>>>>
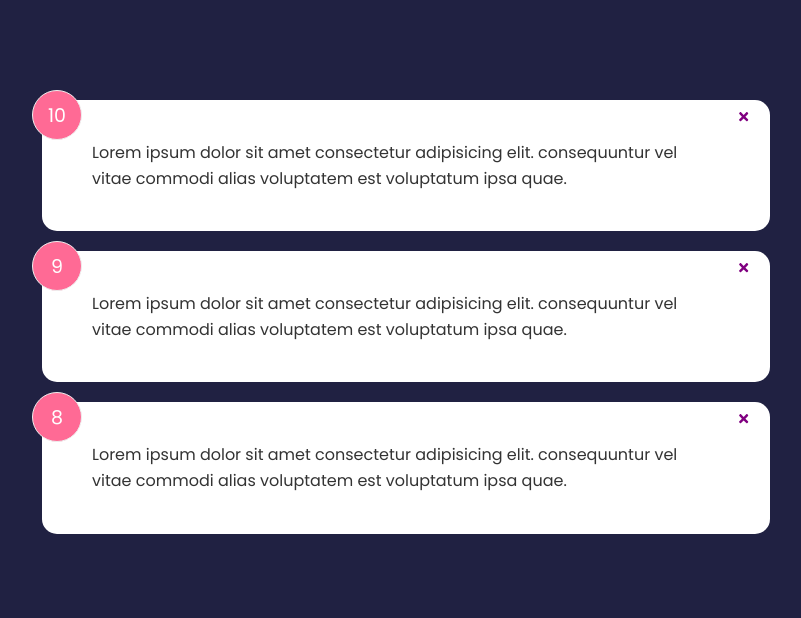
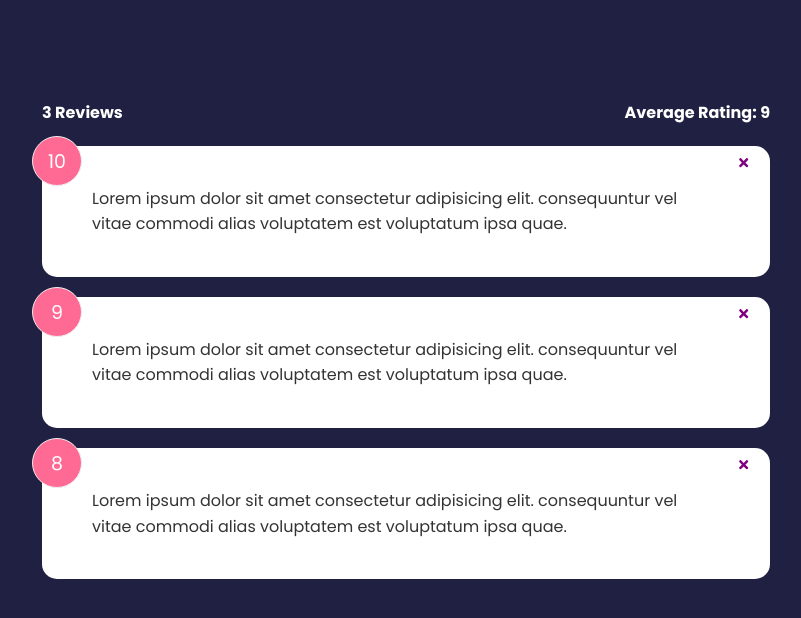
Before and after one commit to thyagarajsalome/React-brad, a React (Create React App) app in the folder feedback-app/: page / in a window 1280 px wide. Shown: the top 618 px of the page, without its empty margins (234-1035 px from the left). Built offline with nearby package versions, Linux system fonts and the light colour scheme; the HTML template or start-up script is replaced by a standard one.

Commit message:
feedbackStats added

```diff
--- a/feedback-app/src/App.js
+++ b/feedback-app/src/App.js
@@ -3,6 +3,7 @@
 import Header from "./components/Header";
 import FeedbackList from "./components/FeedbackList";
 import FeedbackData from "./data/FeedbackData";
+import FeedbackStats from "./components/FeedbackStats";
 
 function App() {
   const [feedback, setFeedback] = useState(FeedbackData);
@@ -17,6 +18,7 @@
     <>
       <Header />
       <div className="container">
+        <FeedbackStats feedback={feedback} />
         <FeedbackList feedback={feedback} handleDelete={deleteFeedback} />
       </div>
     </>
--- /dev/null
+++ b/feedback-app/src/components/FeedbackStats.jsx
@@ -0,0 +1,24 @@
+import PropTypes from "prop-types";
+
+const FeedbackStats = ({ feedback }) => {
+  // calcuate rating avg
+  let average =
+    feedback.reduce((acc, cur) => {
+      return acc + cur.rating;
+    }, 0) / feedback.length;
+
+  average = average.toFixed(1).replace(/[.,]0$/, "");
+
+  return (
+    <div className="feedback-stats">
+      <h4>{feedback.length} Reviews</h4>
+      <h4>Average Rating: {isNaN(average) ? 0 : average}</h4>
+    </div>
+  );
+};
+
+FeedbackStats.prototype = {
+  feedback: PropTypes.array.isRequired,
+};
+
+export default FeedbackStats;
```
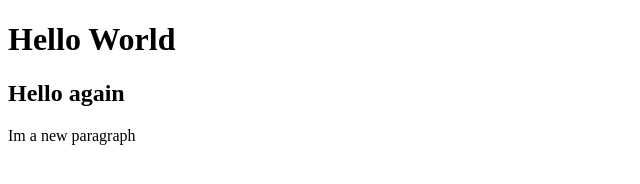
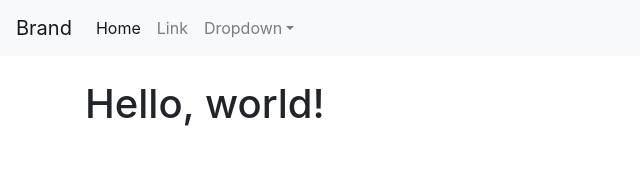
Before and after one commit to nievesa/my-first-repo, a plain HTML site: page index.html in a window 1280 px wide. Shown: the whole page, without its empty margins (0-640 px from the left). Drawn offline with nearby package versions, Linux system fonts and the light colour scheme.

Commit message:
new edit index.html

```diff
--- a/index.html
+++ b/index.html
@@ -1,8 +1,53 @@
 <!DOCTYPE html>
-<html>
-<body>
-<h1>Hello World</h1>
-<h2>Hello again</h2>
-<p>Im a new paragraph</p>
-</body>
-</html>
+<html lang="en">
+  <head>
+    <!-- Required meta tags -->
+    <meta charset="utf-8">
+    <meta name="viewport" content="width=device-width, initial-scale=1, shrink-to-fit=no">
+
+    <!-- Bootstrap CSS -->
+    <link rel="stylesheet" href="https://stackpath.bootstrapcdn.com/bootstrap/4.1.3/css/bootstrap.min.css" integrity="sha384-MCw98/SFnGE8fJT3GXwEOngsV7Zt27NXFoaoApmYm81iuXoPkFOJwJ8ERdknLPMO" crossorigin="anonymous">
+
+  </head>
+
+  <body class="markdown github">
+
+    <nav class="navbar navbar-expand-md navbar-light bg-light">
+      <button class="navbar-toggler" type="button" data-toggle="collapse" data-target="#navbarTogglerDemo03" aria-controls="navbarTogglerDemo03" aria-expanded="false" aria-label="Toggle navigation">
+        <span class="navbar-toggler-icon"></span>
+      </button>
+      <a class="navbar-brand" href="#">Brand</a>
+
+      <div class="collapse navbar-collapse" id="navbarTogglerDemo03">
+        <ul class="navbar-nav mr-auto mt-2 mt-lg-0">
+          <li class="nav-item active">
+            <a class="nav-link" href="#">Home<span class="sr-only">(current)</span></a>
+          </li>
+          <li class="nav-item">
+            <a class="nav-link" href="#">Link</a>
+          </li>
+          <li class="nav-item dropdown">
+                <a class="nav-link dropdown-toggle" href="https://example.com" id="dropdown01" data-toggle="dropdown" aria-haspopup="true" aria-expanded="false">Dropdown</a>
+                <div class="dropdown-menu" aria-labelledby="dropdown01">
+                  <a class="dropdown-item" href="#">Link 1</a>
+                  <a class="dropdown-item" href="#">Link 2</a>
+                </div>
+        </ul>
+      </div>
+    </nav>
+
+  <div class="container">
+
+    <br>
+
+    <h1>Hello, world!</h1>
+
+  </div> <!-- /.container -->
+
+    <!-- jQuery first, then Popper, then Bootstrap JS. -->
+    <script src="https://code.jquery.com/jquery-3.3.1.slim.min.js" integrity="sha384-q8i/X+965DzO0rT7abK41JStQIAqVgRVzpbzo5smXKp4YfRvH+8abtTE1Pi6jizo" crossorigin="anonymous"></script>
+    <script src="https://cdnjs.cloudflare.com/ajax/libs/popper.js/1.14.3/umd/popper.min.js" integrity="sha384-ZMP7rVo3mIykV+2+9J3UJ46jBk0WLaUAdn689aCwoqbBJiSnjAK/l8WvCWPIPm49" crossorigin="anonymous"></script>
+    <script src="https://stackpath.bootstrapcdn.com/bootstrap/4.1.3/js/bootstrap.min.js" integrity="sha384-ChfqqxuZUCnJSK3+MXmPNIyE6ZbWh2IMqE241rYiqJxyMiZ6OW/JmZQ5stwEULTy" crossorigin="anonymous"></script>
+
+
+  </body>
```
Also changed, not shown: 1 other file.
<<<<
• **EXERCISE DIRECTIONS**
Output the records above exactly, omitting the pictures.

• **ANSWER AREA**
Before and after one commit to thyagarajsalome/React-brad, a React (Create React App) app in the folder feedback-app/: page / in a window 1280 px wide. Shown: the top 618 px of the page, without its empty margins (234-1035 px from the left). Built offline with nearby package versions, Linux system fonts and the light colour scheme; the HTML template or start-up script is replaced by a standard one.

Commit message:
feedbackStats added

```diff
--- a/feedback-app/src/App.js
+++ b/feedback-app/src/App.js
@@ -3,6 +3,7 @@
 import Header from "./components/Header";
 import FeedbackList from "./components/FeedbackList";
 import FeedbackData from "./data/FeedbackData";
+import FeedbackStats from "./components/FeedbackStats";
 
 function App() {
   const [feedback, setFeedback] = useState(FeedbackData);
@@ -17,6 +18,7 @@
     <>
       <Header />
       <div className="container">
+        <FeedbackStats feedback={feedback} />
         <FeedbackList feedback={feedback} handleDelete={deleteFeedback} />
       </div>
     </>
--- /dev/null
+++ b/feedback-app/src/components/FeedbackStats.jsx
@@ -0,0 +1,24 @@
+import PropTypes from "prop-types";
+
+const FeedbackStats = ({ feedback }) => {
+  // calcuate rating avg
+  let average =
+    feedback.reduce((acc, cur) => {
+      return acc + cur.rating;
+    }, 0) / feedback.length;
+
+  average = average.toFixed(1).replace(/[.,]0$/, "");
+
+  return (
+    <div className="feedback-stats">
+      <h4>{feedback.length} Reviews</h4>
+      <h4>Average Rating: {isNaN(average) ? 0 : average}</h4>
+    </div>
+  );
+};
+
+FeedbackStats.prototype = {
+  feedback: PropTypes.array.isRequired,
+};
+
+export default FeedbackStats;
```
Before and after one commit to nievesa/my-first-repo, a plain HTML site: page index.html in a window 1280 px wide. Shown: the whole page, without its empty margins (0-640 px from the left). Drawn offline with nearby package versions, Linux system fonts and the light colour scheme.

Commit message:
new edit index.html

```diff
--- a/index.html
+++ b/index.html
@@ -1,8 +1,53 @@
 <!DOCTYPE html>
-<html>
-<body>
-<h1>Hello World</h1>
-<h2>Hello again</h2>
-<p>Im a new paragraph</p>
-</body>
-</html>
+<html lang="en">
+  <head>
+    <!-- Required meta tags -->
+    <meta charset="utf-8">
+    <meta name="viewport" content="width=device-width, initial-scale=1, shrink-to-fit=no">
+
+    <!-- Bootstrap CSS -->
+    <link rel="stylesheet" href="https://stackpath.bootstrapcdn.com/bootstrap/4.1.3/css/bootstrap.min.css" integrity="sha384-MCw98/SFnGE8fJT3GXwEOngsV7Zt27NXFoaoApmYm81iuXoPkFOJwJ8ERdknLPMO" crossorigin="anonymous">
+
+  </head>
+
+  <body class="markdown github">
+
+    <nav class="navbar navbar-expand-md navbar-light bg-light">
+      <button class="navbar-toggler" type="button" data-toggle="collapse" data-target="#navbarTogglerDemo03" aria-controls="navbarTogglerDemo03" aria-expanded="false" aria-label="Toggle navigation">
+        <span class="navbar-toggler-icon"></span>
+      </button>
+      <a class="navbar-brand" href="#">Brand</a>
+
+      <div class="collapse navbar-collapse" id="navbarTogglerDemo03">
+        <ul class="navbar-nav mr-auto mt-2 mt-lg-0">
+          <li class="nav-item active">
+            <a class="nav-link" href="#">Home<span class="sr-only">(current)</span></a>
+          </li>
+          <li class="nav-item">
+            <a class="nav-link" href="#">Link</a>
+          </li>
+          <li class="nav-item dropdown">
+                <a class="nav-link dropdown-toggle" href="https://example.com" id="dropdown01" data-toggle="dropdown" aria-haspopup="true" aria-expanded="false">Dropdown</a>
+                <div class="dropdown-menu" aria-labelledby="dropdown01">
+                  <a class="dropdown-item" href="#">Link 1</a>
+                  <a class="dropdown-item" href="#">Link 2</a>
+                </div>
+        </ul>
+      </div>
+    </nav>
+
+  <div class="container">
+
+    <br>
+
+    <h1>Hello, world!</h1>
+
+  </div> <!-- /.container -->
+
+    <!-- jQuery first, then Popper, then Bootstrap JS. -->
+    <script src="https://code.jquery.com/jquery-3.3.1.slim.min.js" integrity="sha384-q8i/X+965DzO0rT7abK41JStQIAqVgRVzpbzo5smXKp4YfRvH+8abtTE1Pi6jizo" crossorigin="anonymous"></script>
+    <script src="https://cdnjs.cloudflare.com/ajax/libs/popper.js/1.14.3/umd/popper.min.js" integrity="sha384-ZMP7rVo3mIykV+2+9J3UJ46jBk0WLaUAdn689aCwoqbBJiSnjAK/l8WvCWPIPm49" crossorigin="anonymous"></script>
+    <script src="https://stackpath.bootstrapcdn.com/bootstrap/4.1.3/js/bootstrap.min.js" integrity="sha384-ChfqqxuZUCnJSK3+MXmPNIyE6ZbWh2IMqE241rYiqJxyMiZ6OW/JmZQ5stwEULTy" crossorigin="anonymous"></script>
+
+
+  </body>
```
Also changed, not shown: 1 other file.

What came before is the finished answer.